Let’s face it, unless you’re Indian, you’re probably never ever going to be able to blend in. You can learn Nepali, wear a saree, hop on the bike sitting sideways (if you’re a girl) in your flip-flops in the middle of December, but if you’re white, all your efforts are in vain. You will always stick out like a sore thumb, shining bright in the Nepali sun. And everyone will stare at you. Openly. And you’ll feel awkward. Until you decide to wave to people staring at you. Then they’ll feel awkward. Not that I’ve done that or anything.

4. Get frustrated with traffic

There is just no point. Traffic in Nepal is crazy and don’t try to understand it, or even worse correct it. I honestly think Nepalis enjoy the chaos of traffic in Kathmandu (minus Mr.B. who hates it beyond reason). Most of the time traffic gets so congested and people get so frustrated that only an army guy can settle problems. I found traffic police to be totally useless there. The most annoying thing is how people form gazillion lanes making the traffic even more congested.

Yup, traffic in K-city

Yup, traffic in K-city

5. Assume you’ll be able to eat toast in the morning

One of the great perks of living in Nepal, is having to deal with load shedding. Oh, the infamous load shedding. Be prepared for lots of quiet time sitting in the dark hoping you get sleepy soon. If there’s electricity do everything you possibly can that requires electricity at that time and don’t leave anything for later because the chances of you not being able to have toast for breakfast are high. You better be a fan of cereal with cold milk.

6. Force Nepalis to show up on time

It’s simply not happening. They all operate on Nepali time which is about 45 minutes behind the real time. So don’t expect your friends in Nepal to be there at the exact scheduled time. Well, actually, they are showing up on time, it’s you who’s early. Don’t fret over it because you might as well lose your mind soon.
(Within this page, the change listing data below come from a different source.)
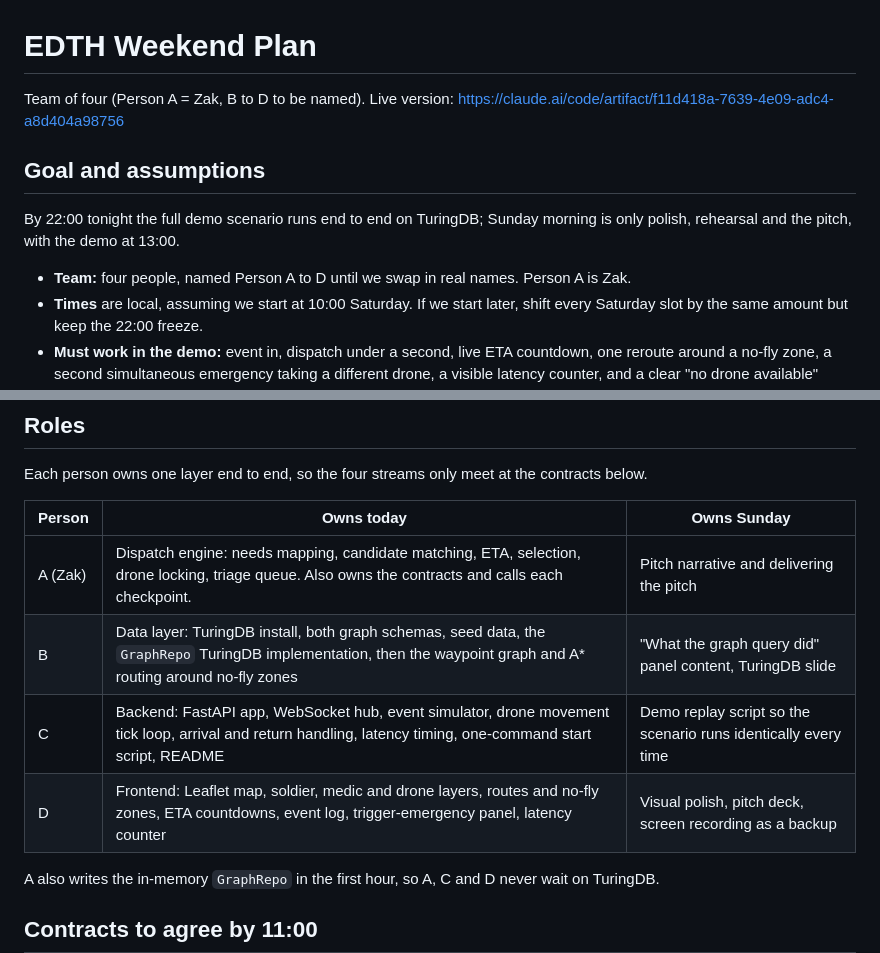
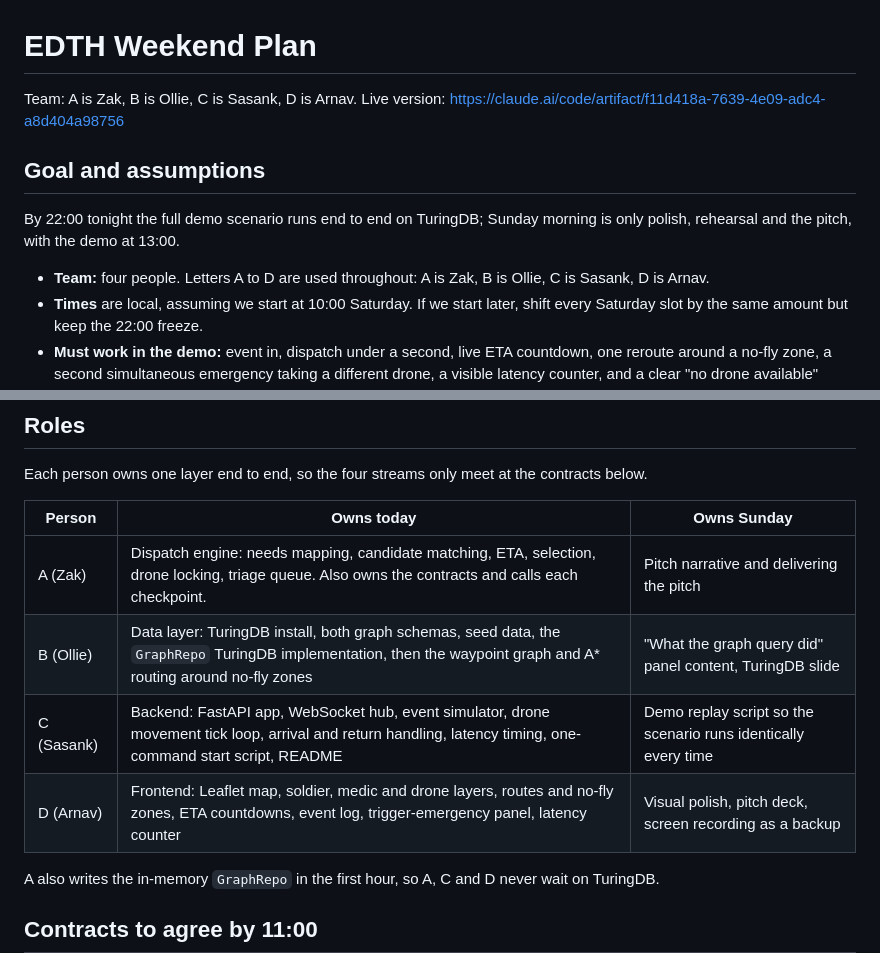
Before and after one commit to zak7-debug/EDTH, a Markdown page: PLAN.md, 2 parts joined by grey strips. GitHub-like rendering.

Commit message:
Add teammate names to PLAN.md
Co-Authored-By: Claude Opus 5.5 (1M context) <noreply@anthropic.com>
Claude-Session: https://claude.ai/code/session_01UtmuhoCkLmArwmpDM4BmSp

```diff
--- a/PLAN.md
+++ b/PLAN.md
@@ -1,12 +1,12 @@
 # EDTH Weekend Plan
 
-Team of four (Person A = Zak, B to D to be named). Live version: https://claude.ai/code/artifact/f11d418a-7639-4e09-adc4-a8d404a98756
+Team: A is Zak, B is Ollie, C is Sasank, D is Arnav. Live version: https://claude.ai/code/artifact/f11d418a-7639-4e09-adc4-a8d404a98756
 
 ## Goal and assumptions
 
 By 22:00 tonight the full demo scenario runs end to end on TuringDB; Sunday morning is only polish, rehearsal and the pitch, with the demo at 13:00.
 
-- **Team:** four people, named Person A to D until we swap in real names. Person A is Zak.
+- **Team:** four people. Letters A to D are used throughout: A is Zak, B is Ollie, C is Sasank, D is Arnav.
 - **Times** are local, assuming we start at 10:00 Saturday. If we start later, shift every Saturday slot by the same amount but keep the 22:00 freeze.
 - **Must work in the demo:** event in, dispatch under a second, live ETA countdown, one reroute around a no-fly zone, a second simultaneous emergency taking a different drone, a visible latency counter, and a clear "no drone available" reason.
 - **Rule for everyone:** merge small working increments to `main` at least every 90 minutes; nobody holds a branch overnight.
@@ -18,9 +18,9 @@ Each person owns one layer end to end, so the four streams only meet at the cont
 | Person | Owns today | Owns Sunday |
 | --- | --- | --- |
 | A (Zak) | Dispatch engine: needs mapping, candidate matching, ETA, selection, drone locking, triage queue. Also owns the contracts and calls each checkpoint. | Pitch narrative and delivering the pitch |
-| B | Data layer: TuringDB install, both graph schemas, seed data, the `GraphRepo` TuringDB implementation, then the waypoint graph and A\* routing around no-fly zones | "What the graph query did" panel content, TuringDB slide |
-| C | Backend: FastAPI app, WebSocket hub, event simulator, drone movement tick loop, arrival and return handling, latency timing, one-command start script, README | Demo replay script so the scenario runs identically every time |
-| D | Frontend: Leaflet map, soldier, medic and drone layers, routes and no-fly zones, ETA countdowns, event log, trigger-emergency panel, latency counter | Visual polish, pitch deck, screen recording as a backup |
+| B (Ollie) | Data layer: TuringDB install, both graph schemas, seed data, the `GraphRepo` TuringDB implementation, then the waypoint graph and A\* routing around no-fly zones | "What the graph query did" panel content, TuringDB slide |
+| C (Sasank) | Backend: FastAPI app, WebSocket hub, event simulator, drone movement tick loop, arrival and return handling, latency timing, one-command start script, README | Demo replay script so the scenario runs identically every time |
+| D (Arnav) | Frontend: Leaflet map, soldier, medic and drone layers, routes and no-fly zones, ETA countdowns, event log, trigger-emergency panel, latency counter | Visual polish, pitch deck, screen recording as a backup |
 
 A also writes the in-memory `GraphRepo` in the first hour, so A, C and D never wait on TuringDB.
 
```
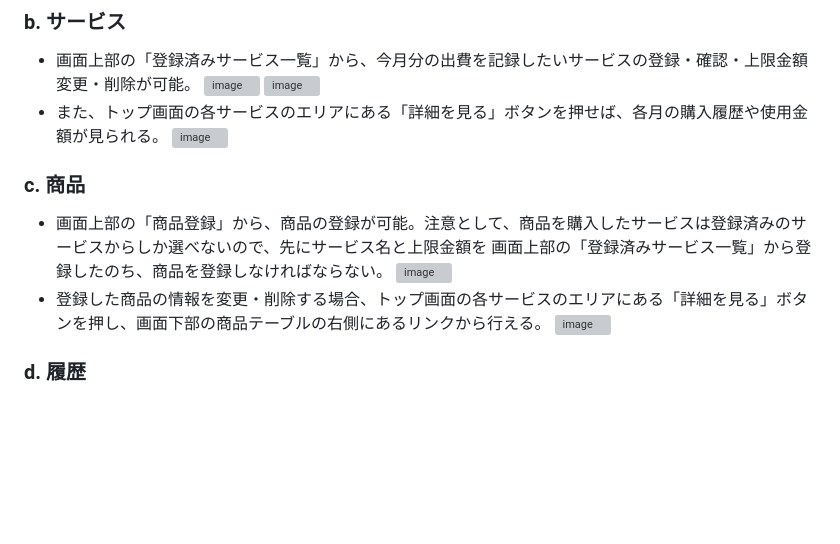
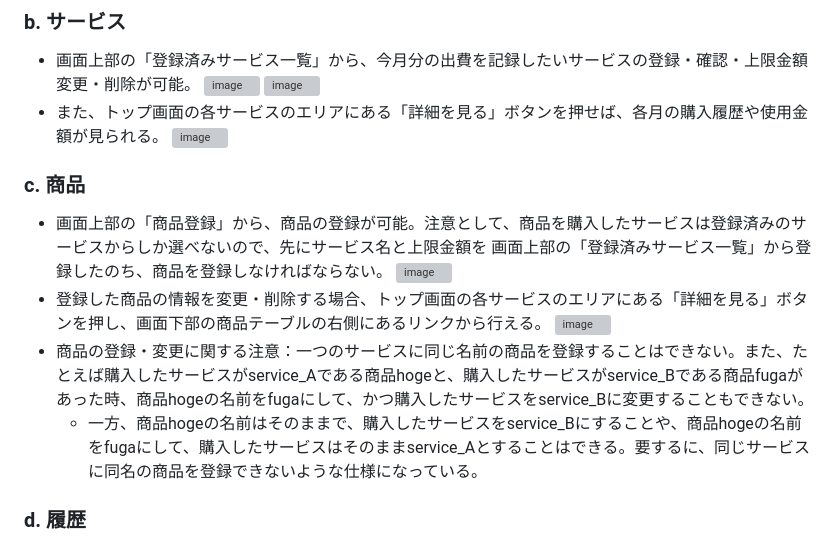
Before and after one commit to Syuko4omi/kakeibo_app, a Markdown page: README.md, the part around the change. Drawn GitHub-style; blank space fills up the shorter version; grey boxes are pictures that could not be loaded.

Commit message:
📝 add explanation on README

```diff
--- a/README.md
+++ b/README.md
@@ -21,11 +21,14 @@ poetry run python3 app.py
 * また、トップ画面の各サービスのエリアにある「詳細を見る」ボタンを押せば、各月の購入履歴や使用金額が見られる。
 ![image](https://github.com/Syuko4omi/kakeibo_app/assets/50670279/f7388c97-867f-47de-bdfa-c4e06c655850)
 
+
 ### c. 商品
 * 画面上部の「商品登録」から、商品の登録が可能。注意として、商品を購入したサービスは登録済みのサービスからしか選べないので、先にサービス名と上限金額を 画面上部の「登録済みサービス一覧」から登録したのち、商品を登録しなければならない。
 ![image](https://github.com/Syuko4omi/kakeibo_app/assets/50670279/637aeafd-6b94-4355-94e3-2cda842c17e6)
 * 登録した商品の情報を変更・削除する場合、トップ画面の各サービスのエリアにある「詳細を見る」ボタンを押し、画面下部の商品テーブルの右側にあるリンクから行える。
 ![image](https://github.com/Syuko4omi/kakeibo_app/assets/50670279/f04d6910-b2ef-4637-85a0-35dbdc98d932)
+* 商品の登録・変更に関する注意：一つのサービスに同じ名前の商品を登録することはできない。また、たとえば購入したサービスがservice_Aである商品hogeと、購入したサービスがservice_Bである商品fugaがあった時、商品hogeの名前をfugaにして、かつ購入したサービスをservice_Bに変更することもできない。
+    * 一方、商品hogeの名前はそのままで、購入したサービスをservice_Bにすることや、商品hogeの名前をfugaにして、購入したサービスはそのままservice_Aとすることはできる。要するに、同じサービスに同名の商品を登録できないような仕様になっている。
 
 
 ### d. 履歴
```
Grab a book and read or just do some good old people watching. Wave to everyone who stares at you. Help the army guy sort out the traffic jam. Or not.